Energy Drinks

Energy Drinks

Energy drinks are beverages that contain some sort of stimulant, artificial or natural, in order to enhance mental and physical energy. They can be carbonated or noncarbonated, and are marketed in a wide array of flavors and varieties. 

Popular stimulants used in energy drinks include:

  • Caffeine
  • B vitamins
  • Sugar
  • Taurine
  • Creatine 

The first prominent energy drink was released in 1929 to be used as a recovery drink in hospitals and was rebranded as an energy drink and brought to mass market in the early 1980s. In 1995, PepsiCo became the first major beverage brand to release its own energy drink, and in 2012 the word “energy drink” first appeared in Webster’s dictionary.  Currently, Red Bull and Monster are two of the biggest names dominating the energy drink industry.

Energy drinks have seen amazing evolution. There are still traditional energy drinks, sold in cans or bottles similar to soft drinks, but we’ve also seen the introduction of tablets and powders that can be dissolved in water, as well as smaller, concentrated “energy shots” (such as 5-Hour Energy).

With a consumer focus on more natural food and beverages, ingredients such as herbal extracts, guarana, yerba mate, acai, ginseng, and ginkgo biloba are also increasing in popularity. In addition, growth is expected with energy drinks that are lower in sugar, calories, and artificial coloring and flavoring as consumers focus more on health and function.

Regulatory Challenges 

While not as heavily regulated as alcohol or CBD beverages, energy drink manufacturers do face some challenges when it comes to regulation.
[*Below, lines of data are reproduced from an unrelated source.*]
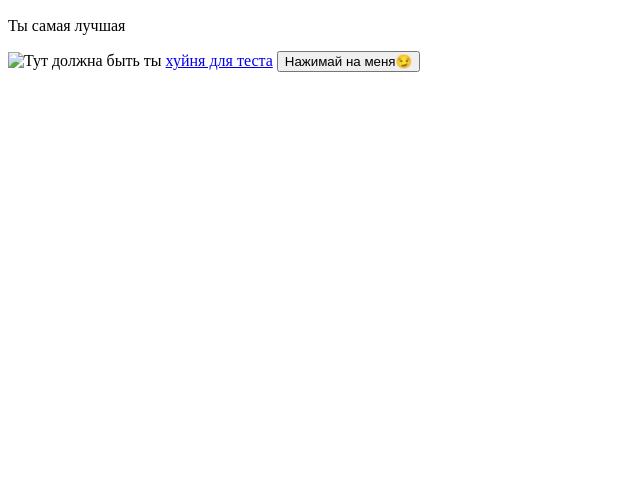
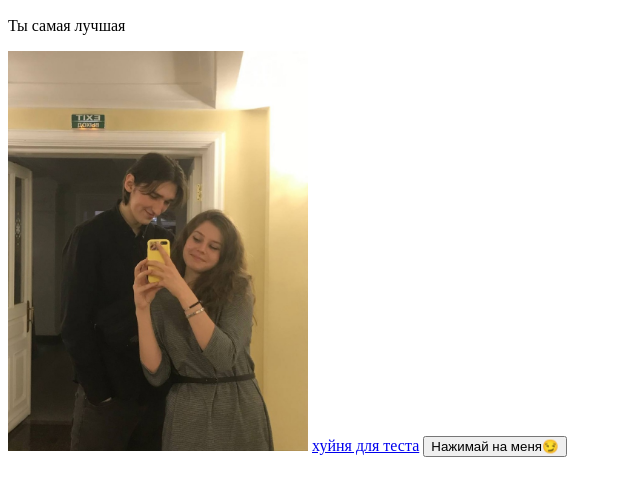
Before and after one commit to Nemchick/hello, a plain HTML site: page index.html in a window 1280 px wide. Shown: the part 57-552 px from the top of the page, without its empty margins (0-640 px from the left). Drawn offline with Linux system fonts and the light colour scheme; the site is published under a folder, as on GitHub Pages, so addresses that start at the root find nothing.

Commit message:
Add files via upload

```diff
--- a/index.html
+++ b/index.html
@@ -15,7 +15,7 @@
     <h1>Привет, Настюш</h1>
     <p>Ты самая лучшая</p>
     <img
-        src="/img/phaMpni_eW8.jpg"
+        src="phaMpni_eW8.jpg"
         alt="Тут должна быть ты"
         width="300">
         <a href="movies.html">хуйня для теста</a>
```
Misuse of energy drinks can and has been fatal, and because of the potentially harmful effects of consuming energy drinks in excess, some countries and retailers (such as Aldi) have imposed age restriction guidelines for the purchase of energy drinks.The US, Canada, and several other countries also have restrictions on the amount of caffeine that can be included per serving in food and beverage. 

In order to navigate this limitation, some energy drink manufacturers have shifted to the use of larger cans that contain multiple servings in order to bring a higher caffeine content per can to the consumer.